Passion, desire, the erotic – supposedly emotions and feelings that ought to be avoided or at least strictly controlled by any person of faith who deems herself holy. Let’s (re)consider (from a Christian perspective):
“Asceticism – the denial of desire and pleasure as an act of religious devotion – is not really a pronounced biblical theme. . . . [It] really develops after the biblical period in the third century C.E., mostly with the desert hermits, who renounced worldly affairs for a desert of silence and hardship in service to God, and then with monastic orders beginning in the fourth century.”
Too often, too much Christians forget and/or deny our roots:
“Desire [in the Hebrew Bible/Old Testament] is not something to be suppressed, discarded, or channeled strictly into religious devotion, but is presented as simply a facet of human life. . . . Desire itself is nowhere prohibited, just redirected or schooled.”
Let’s not even mention the erotic! Fear displaces erotica to a hidden and banned place in our lives when ought to be honored and utilized toward a fullness, a robust sense of being and doing.
“Audre Lorde describes the erotic as somewhere between our ‘sense of self and the chaos of our strongest feelings.’ That edge is both potentially disruptive and the source of our vital energies. This is why, for Lorde, it is worth the time to explore and celebrate sexuality. It is the resource for our truest selves and our creativity.”
How aware are we that chasing such a foundational and critical part of ourselves does more harm than good – for the self and for the communities in which we live?
“[L]onging tells us about ourselves: who we are is our desire, what our soul loves. It need not be ignored, downplayed, or even displaced. And even if we opt to ignore our desire, Freud’s caution is that it haunts and scripts our life nevertheless in muted (or not so muted) screams of need, neuroses, and desolation.

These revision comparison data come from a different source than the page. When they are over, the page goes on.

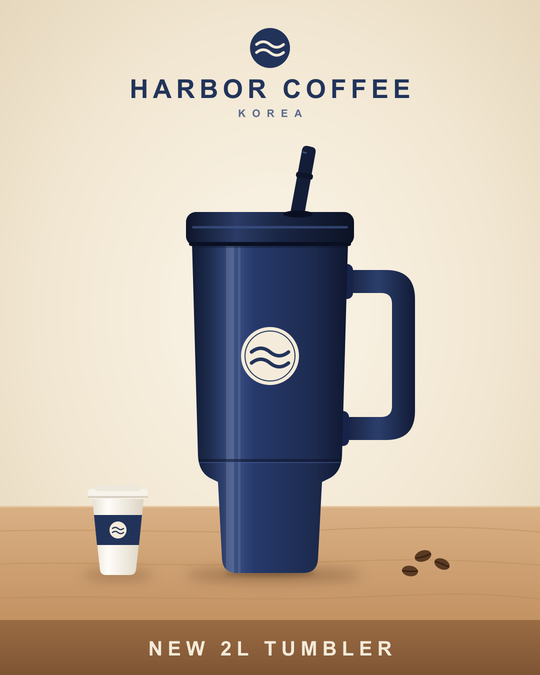
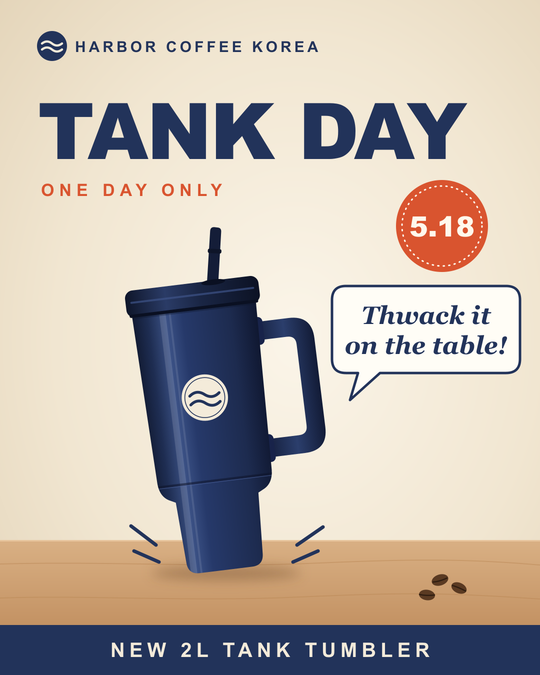
minor changes

diff --git a/src/data/cases/starbucks-korea.ts b/src/data/cases/starbucks-korea.ts
@@ -6,7 +6,7 @@ export const starbucksKorea: CaseFixture = {
   title: "Tank Day",
   subtitle: "Starbucks Korea, May 2026",
   kind: "incident-reconstruction",
-  dek: "A tumbler promotion with nothing wrong in the picture. The product name, the launch date and the slogan together evoked the Gwangju massacre.",
+  dek: "A tumbler promotion with nothing wrong in its imagery. The product name, the launch date and the slogan printed on it together evoked the Gwangju massacre.",
   input: {
     imageUrl: creativeUrl("starbucks-korea"),
     imageFilePath: null,
@@ -41,7 +41,7 @@ export const starbucksKorea: CaseFixture = {
   ],
   ownIncidentIds: ["starbucks-korea-tank-day-2026"],
   creativeNote:
-    "Synthetic reconstruction made for Second Look. This is not Starbucks' original creative. The brand, Harbor Coffee Korea, is fictional on purpose so the analyzer cannot recognize the incident by name and has to find the risk in the product name, launch date and slogan. The image is deliberately clean: no date, no 'tank', no military imagery.",
+    "Synthetic reconstruction made for Second Look. This is not Starbucks' original creative. The brand, Harbor Coffee Korea, is fictional on purpose so the analyzer cannot recognize the incident by name. Like the real promotion, the ad carries the Tank name, the 5.18 date and the slogan. The imagery itself is an ordinary tumbler on a table, with no military imagery, so the risk has to be read from the words and the date.",
   history: {
     whatHappened:
       "In May 2026 Starbucks Korea, majority-owned by Shinsegae Group's E-Mart, promoted a large tumbler size called the 'tank' with a 'Tank Day' on May 18 and the slogan 'Thwack it on the table!'. May 18 is the anniversary of the 1980 Gwangju Democratization Movement, when the military crushed pro-democracy protesters in Gwangju. The slogan echoed the 1987 police claim that student activist Park Jong-chul died after investigators struck a desk, not from torture. The promotion was cancelled within hours. Starbucks Korea CEO Sohn Jeong-hyun was fired. Shinsegae chairman Chung Yong-jin apologized on May 19 and again in a televised statement on May 26. Police opened an investigation after complaints from families of Gwangju victims.",

diff --git a/src/data/spot.ts b/src/data/spot.ts
@@ -1,9 +1,9 @@
 import type { SpotKey } from "@/lib/spot";
 
 /**
- * Answer keys for "Can you spot the issue?", in play order. The two picture risks come
- * first, so by the last case the player is hunting in the image, which is exactly where
- * the real failure wasn't.
+ * Answer keys for "Can you spot the issue?", in play order. The two planted risks come
+ * first; the real campaign comes last, where the imagery is ordinary and the risk is in
+ * the words and the date printed on it.
  */
 export const SPOT_KEYS: readonly SpotKey[] = [
   {
@@ -24,14 +24,21 @@ export const SPOT_KEYS: readonly SpotKey[] = [
   },
   {
     slug: "starbucks-korea",
-    regions: [],
+    // The words printed on the ad: the TANK DAY wordmark, the 5.18 badge, the slogan and the product line.
+    // The tumbler itself is ordinary, so it's left out.
+    regions: [
+      [0.065, 0.144, 0.805, 0.098],
+      [0.731, 0.265, 0.176, 0.139],
+      [0.613, 0.422, 0.352, 0.172],
+      [0.1, 0.93, 0.8, 0.065],
+    ],
     lines: [
       { field: "productName", excerpt: "Tank" },
       { field: "headline", excerpt: "Thwack" },
       { field: "bodyCopy", excerpt: "Tank Day, May 18" },
       { field: "launchDate" },
     ],
-    hint: "The picture is clean. Read the brief against the launch date.",
+    hint: "The tumbler itself is fine. Read the words the way someone in Korea would, and check the date.",
     answer: "The name, the date and the slogan.",
     why: "May 18 is the anniversary of the 1980 Gwangju Uprising, when martial-law troops sent tanks against protesters. “Thwack it on the table” echoes the police account of Park Jong-chul's death under torture in 1987. This is Starbucks Korea's real campaign, rebuilt: it was pulled within hours and the CEO was fired.",
   },

diff --git a/src/lib/spot.test.ts b/src/lib/spot.test.ts
@@ -43,9 +43,12 @@ describe("spot the issue", () => {
     expect(stepSpot(hat, caught, onCoat)).toBe(caught);
   });
 
-  it("treats the real failure as a clean picture with the risk in the brief", () => {
-    expect(isHit(tank, { kind: "point", x: 0.5, y: 0.5 })).toBe(false);
-    expect(missLine(tank, { kind: "point", x: 0.5, y: 0.5 })).toBe("Nothing wrong in the picture.");
+  it("finds the real failure in the words and date on the ad, not in the tumbler", () => {
+    expect(isHit(tank, { kind: "point", x: 0.4, y: 0.2 })).toBe(true); // TANK DAY
+    expect(isHit(tank, { kind: "point", x: 0.82, y: 0.34 })).toBe(true); // 5.18
+    expect(isHit(tank, { kind: "point", x: 0.78, y: 0.5 })).toBe(true); // the slogan
+    expect(isHit(tank, { kind: "point", x: 0.38, y: 0.6 })).toBe(false); // the tumbler
+    expect(missLine(tank, { kind: "point", x: 0.38, y: 0.6 })).toBe("Not there.");
     expect(isHit(tank, { kind: "line", field: "launchDate" })).toBe(true);
     expect(isHit(tank, { kind: "line", field: "headline" })).toBe(true);
     expect(missLine(hat, { kind: "line", field: "headline" })).toBe("The words are fine.");

diff --git a/src/components/landing/story.tsx b/src/components/landing/story.tsx
@@ -95,7 +95,7 @@ export function Story({ photos }: { photos: readonly HistoryPhoto[] }) {
         <div className="relative flex flex-col justify-center">
           <motion.div style={{ y: drift, rotate: tilt }} className="light-table mx-auto w-full max-w-[20rem] rounded-[10px] p-6 shadow-[0_30px_60px_-30px_rgba(0,0,0,0.5)]">
             <Image src={creativeUrl("starbucks-korea")} alt="Synthetic reconstruction of the Tank Day tumbler ad, with a fictional brand" width={1080} height={1350} className="w-full rounded-[2px]" sizes="320px" />
-            <p className="mt-3 text-[0.8rem] text-[var(--table-dim)]">Rebuilt with a fictional brand. The picture is clean.</p>
+            <p className="mt-3 text-[0.8rem] text-[var(--table-dim)]">Rebuilt with a fictional brand. The tumbler is fine; the words aren&rsquo;t.</p>
           </motion.div>
         </div>
       </div>

diff --git a/src/data/cases/creative-versions.ts b/src/data/cases/creative-versions.ts
@@ -9,7 +9,7 @@ export const CREATIVE_VERSIONS: Record<string, string> = {
   "green-hat": "eea3ee3e56",
   "pajero": "afbb3a0058",
   "rising-sun-rays": "88bcfcc3e9",
-  "starbucks-korea": "e028fc1d65",
+  "starbucks-korea": "fcac3adfbc",
   "vuela-en-cuero": "46d3df9c5c",
   "white-is-purity": "1192926c52",
 };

What is truest about our inner selves, our souls, is certainly worth knowing.”
Let’s put on our big-girl panties, allowing ourselves to (re)discover, accept, embrace, and share exactly who we are with all of our desires fueling truth, awareness, and knowledge!
Walsh citations – Carey Ellen Walsh, Exquisite Desire: Religion, the Erotic, and the Song of Songs – part of the second chapter, “Erotics in the Bible”
(c) 2012 candi dugas, llc